Woman loses appeal to quash conviction for sexual assault on brother

Complainant told the trial he was aged nine and his sister 21 when she began abusing him

A woman (47) has failed in her appeal to have her conviction quashed for sexually assaulting her brother over 25-years-ago when she was 21 and he was aged nine.

The woman, who cannot be named to protect the identity of her victim, had appealed both her conviction and her sentence from Cork Circuit Criminal Court in late 2018.

But on Monday at the Court of Appeal sitting in Cork, Mr Justice Patrick McCarthy, Mr Justice George Bermingham and Ms Justice Isobel Kennedy dismissed her appeal after hearing submissions on her behalf by defence counsel Vincent Heneghan SC.

The woman had denied a total of ten counts of sexual assault on her brother on various dates between 1993 and 1995 at various locations in the State when she went on trial at Cork Circuit Criminal Court last year.

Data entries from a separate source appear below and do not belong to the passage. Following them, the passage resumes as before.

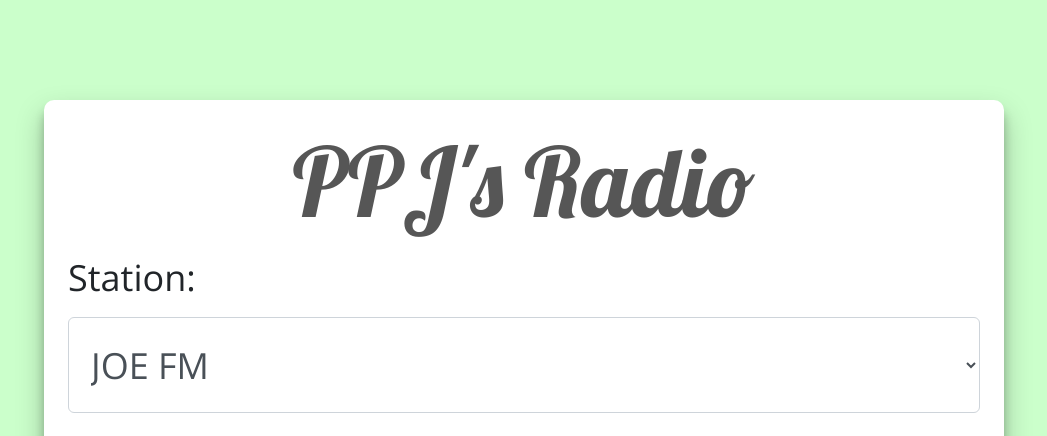
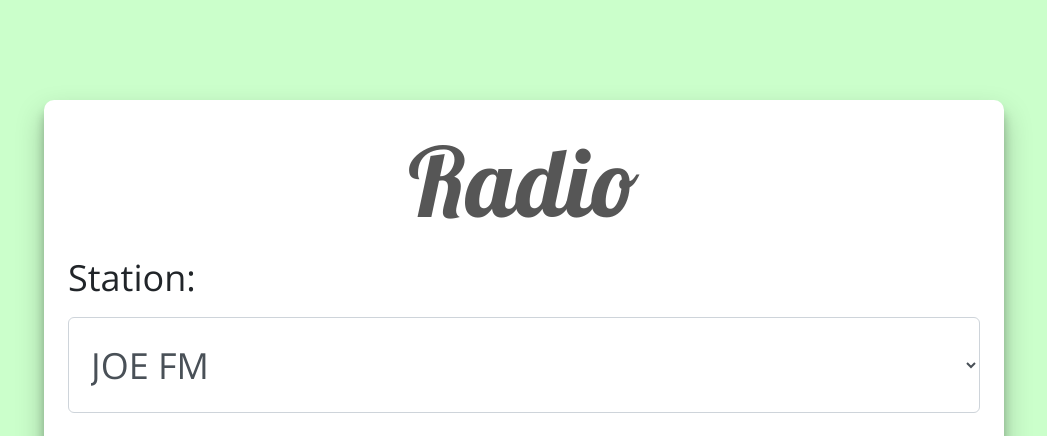
Before and after one commit to JanssenBrm/pi_radio, a Flask app: page / in a window 1280 px wide. Shown: the top 436 px of the page, without its empty margins (116-1163 px from the left). Run offline with Flask 2, Linux system fonts and the light colour scheme; data that the repository does not hold is empty; parts of the project's set-up code (start-up, migrations or seed data) failed here and were passed over; some libraries are stand-ins or nearby versions.

Commit message:
Code cleanup

```diff
--- a/templates/radio.html
+++ b/templates/radio.html
@@ -1,17 +1,18 @@
 <!DOCTYPE html>
 <html>
 <head>
-    <title>PPJ's Radio</title>
+    <title>PI Radio</title>
     <link href="https://fonts.googleapis.com/css?family=Lobster|Open+Sans&display=swap" rel="stylesheet">
     <link rel="stylesheet" href="https://cdnjs.cloudflare.com/ajax/libs/font-awesome/4.7.0/css/font-awesome.min.css">
     <script src="https://ajax.googleapis.com/ajax/libs/jquery/3.4.1/jquery.min.js"></script>
-    <link rel="stylesheet" href="https://stackpath.bootstrapcdn.com/bootstrap/4.4.1/css/bootstrap.min.css" integrity="sha384-Vkoo8x4CGsO3+Hhxv8T/Q5PaXtkKtu6ug5TOeNV6gBiFeWPGFN9MuhOf23Q9Ifjh" crossorigin="anonymous">
+    <link rel="stylesheet" href="https://stackpath.bootstrapcdn.com/bootstrap/4.4.1/css/bootstrap.min.css"
+          integrity="sha384-Vkoo8x4CGsO3+Hhxv8T/Q5PaXtkKtu6ug5TOeNV6gBiFeWPGFN9MuhOf23Q9Ifjh" crossorigin="anonymous">
     <link href="{{ url_for('static', filename='css/main.css') }}" rel="stylesheet">
     <script type="text/javascript">
 
         const status = "Playing";
 
-        $(document).ready(function(){
+        $(document).ready(function () {
             getStatus();
             getStations();
         });
@@ -36,6 +37,7 @@
                     }
                 })
         }
+
         function getStations() {
             sendGet('/stations')
                 .done((stations) => {
@@ -73,6 +75,7 @@
                     alert('Could not start radio');
                 });
         }
+
         function stopRadio() {
             console.log("STOP RADIO");
             sendGet('/stop')
@@ -105,7 +108,7 @@
 <body>
 <div class="content">
     <div class="title">
-            <h1>PPJ's Radio</h1>
+        <h1>Radio</h1>
     </div>
     <div class="form">
         <div class="form-main">
@@ -120,13 +123,14 @@
                 <label for="volume">
                     Volume (<span id="volumeVal"></span>):
                 </label>
-                        <input id="volume" class="form-control slider" type="range" min="0" max="100" onchange="setVolume(this.value)">
+                <input id="volume" class="form-control slider" type="range" min="0" max="100"
+                       onchange="setVolume(this.value)">
             </div>
         </div>
     </div>
     <div class="actions">
-            <button class="btn btn-primary btn-lg"  id="play" onclick="startRadio()"><i class="fa fa-play"></i>Play</button>
-            <button class="btn btn-primary btn-lg"  id="stop" onclick="stopRadio()"><i class="fa fa-stop"></i>Stop</button>
+        <button class="btn btn-primary btn-lg" id="play" onclick="startRadio()"><i class="fa fa-play"></i>Play</button>
+        <button class="btn btn-primary btn-lg" id="stop" onclick="stopRadio()"><i class="fa fa-stop"></i>Stop</button>
     </div>
 </div>
 </body>
```
Also changed, not shown: app.py (+9 -6 lines). Lines whose indentation alone changed are shown as unchanged.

The complainant in the case had told the trial his sister had begun abusing him when he was aged nine and she was aged 21 and they were alone in the family home and in a hotel room together.

The complainant had cut all ties with his family when he reached adulthood. However when his sister and his parents learned that he had become a father, they made an application through the courts for access to the man’s infant son.

In the course of the access case, the man learned that his sister was on the board of management of a local school and concerned she might have access to children, he reported her abuse to gardaí in 2015.

The jury at Cork Circuit Criminal Court found the woman guilty on four of the 10 counts including three sexual assaults at the family home in Cork and one assault while staying in a hotel in Dublin city centre.

Sentencing the woman at Cork Circuit Criminal Court, Judge Brian O’Callaghan accepted she had no previous convictions and had never come to the attention of the gardaí before or since this incident and was unlikely to re-offend.

However Judge O’Callaghan said he had hoped there would be some expression of remorse from the woman for everyone’s sake in the case but it was clear that she had no insight or appreciation of the harm she had caused.

He imposed an 18 months sentence for the first the two sexual assaults but suspended them in their entirety. However the later two assaults were of a more serious nature and he jailed her for six months, which she has since served.

Barry Roche

Barry Roche

Barry Roche is Southern Correspondent of The Irish Times